• Problem
Could you restate every entry word for word, leaving the pictures out?

Items listed in a dataset
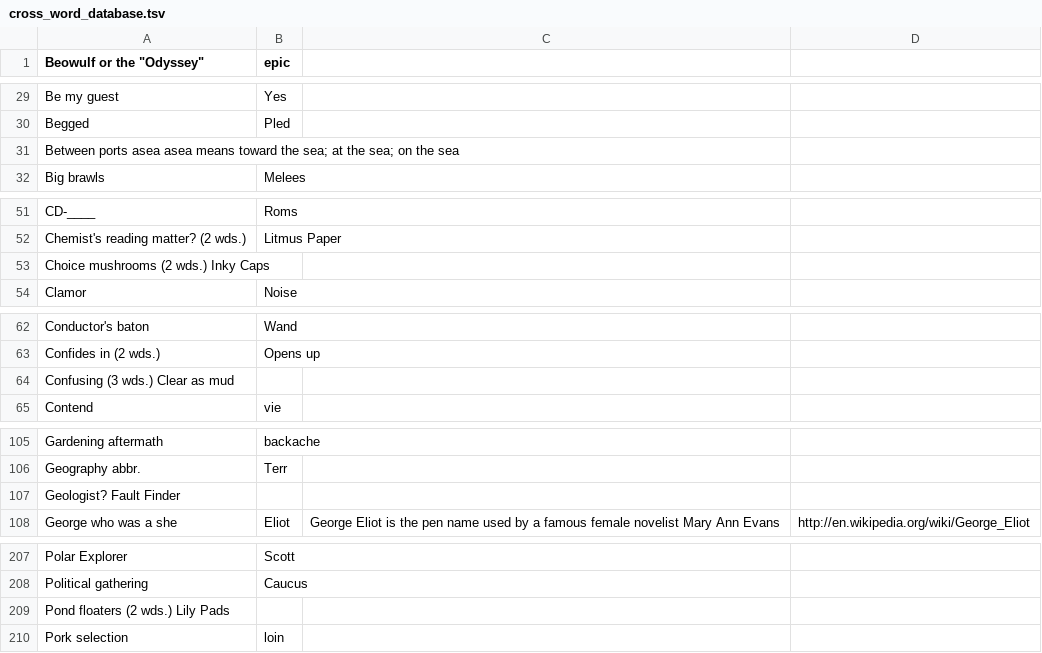
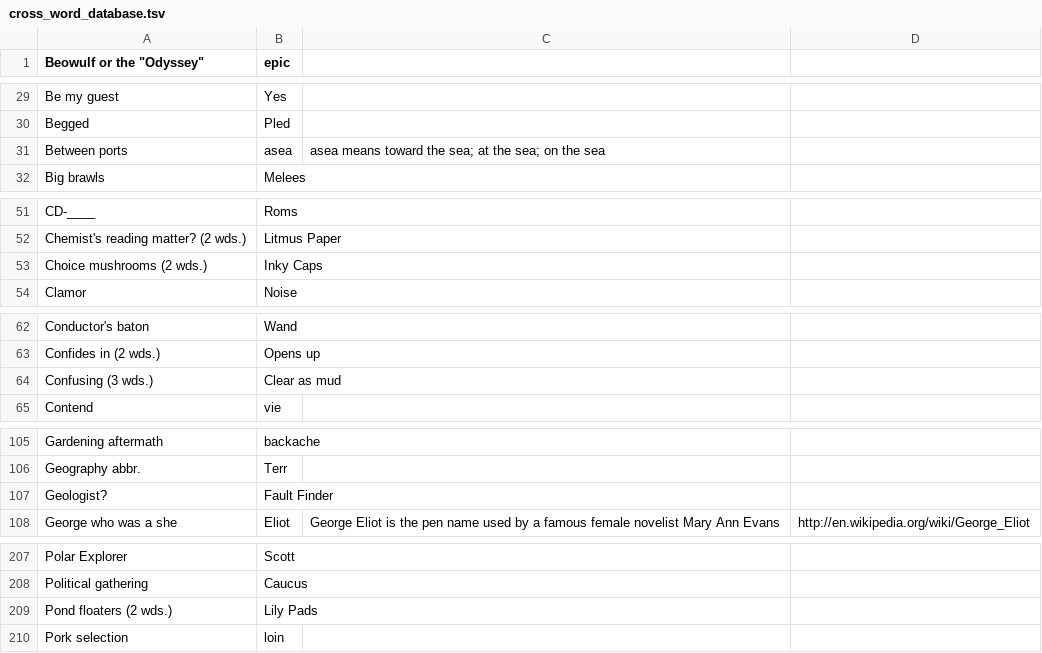
Before and after one commit to KamarajuKusumanchi/crossword, a TSV file: database/cross_word_database.tsv, drawn as a sheet; only a part is shown, gaps mark what is left out; the diff covers the shown part only.

```diff
--- a/database/cross_word_database.tsv
+++ b/database/cross_word_database.tsv
@@ -30,3 +30,3 @@ Be my guest	Yes
 Begged	Pled		
-Between ports   asea    asea means toward the sea; at the sea; on the sea
+Between ports	asea	asea means toward the sea; at the sea; on the sea
 Big brawls	Melees		
@@ -52,3 +52,3 @@ CD-____	Roms
 Chemist's reading matter? (2 wds.)	Litmus Paper		
-Choice mushrooms (2 wds.) Inky Caps
+Choice mushrooms (2 wds.)	Inky Caps
 Clamor	Noise		
@@ -63,3 +63,3 @@ Conductor's baton	Wand
 Confides in (2 wds.)	Opens up		
-Confusing (3 wds.)      Clear as mud
+Confusing (3 wds.)	Clear as mud
 Contend	vie		
@@ -106,3 +106,3 @@ Gardening aftermath	backache
 Geography abbr.	Terr		
-Geologist?      Fault Finder
+Geologist?	Fault Finder
 George who was a she	Eliot	George Eliot is the pen name used by a famous female novelist Mary Ann Evans	http://en.wikipedia.org/wiki/George_Eliot
@@ -208,3 +208,3 @@ Polar Explorer	Scott
 Political gathering	Caucus		
-Pond floaters (2 wds.)  Lily Pads
+Pond floaters (2 wds.)	Lily Pads
 Pork selection	loin		
```
Also changed, not shown: 3 added rows and 2 removed rows elsewhere in this file, 1 other file.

• Exercise output
Before and after one commit to KamarajuKusumanchi/crossword, a TSV file: database/cross_word_database.tsv, drawn as a sheet; only a part is shown, gaps mark what is left out; the diff covers the shown part only.

```diff
--- a/database/cross_word_database.tsv
+++ b/database/cross_word_database.tsv
@@ -30,3 +30,3 @@ Be my guest	Yes
 Begged	Pled		
-Between ports   asea    asea means toward the sea; at the sea; on the sea
+Between ports	asea	asea means toward the sea; at the sea; on the sea
 Big brawls	Melees		
@@ -52,3 +52,3 @@ CD-____	Roms
 Chemist's reading matter? (2 wds.)	Litmus Paper		
-Choice mushrooms (2 wds.) Inky Caps
+Choice mushrooms (2 wds.)	Inky Caps
 Clamor	Noise		
@@ -63,3 +63,3 @@ Conductor's baton	Wand
 Confides in (2 wds.)	Opens up		
-Confusing (3 wds.)      Clear as mud
+Confusing (3 wds.)	Clear as mud
 Contend	vie		
@@ -106,3 +106,3 @@ Gardening aftermath	backache
 Geography abbr.	Terr		
-Geologist?      Fault Finder
+Geologist?	Fault Finder
 George who was a she	Eliot	George Eliot is the pen name used by a famous female novelist Mary Ann Evans	http://en.wikipedia.org/wiki/George_Eliot
@@ -208,3 +208,3 @@ Polar Explorer	Scott
 Political gathering	Caucus		
-Pond floaters (2 wds.)  Lily Pads
+Pond floaters (2 wds.)	Lily Pads
 Pork selection	loin		
```
Also changed, not shown: 3 added rows and 2 removed rows elsewhere in this file, 1 other file.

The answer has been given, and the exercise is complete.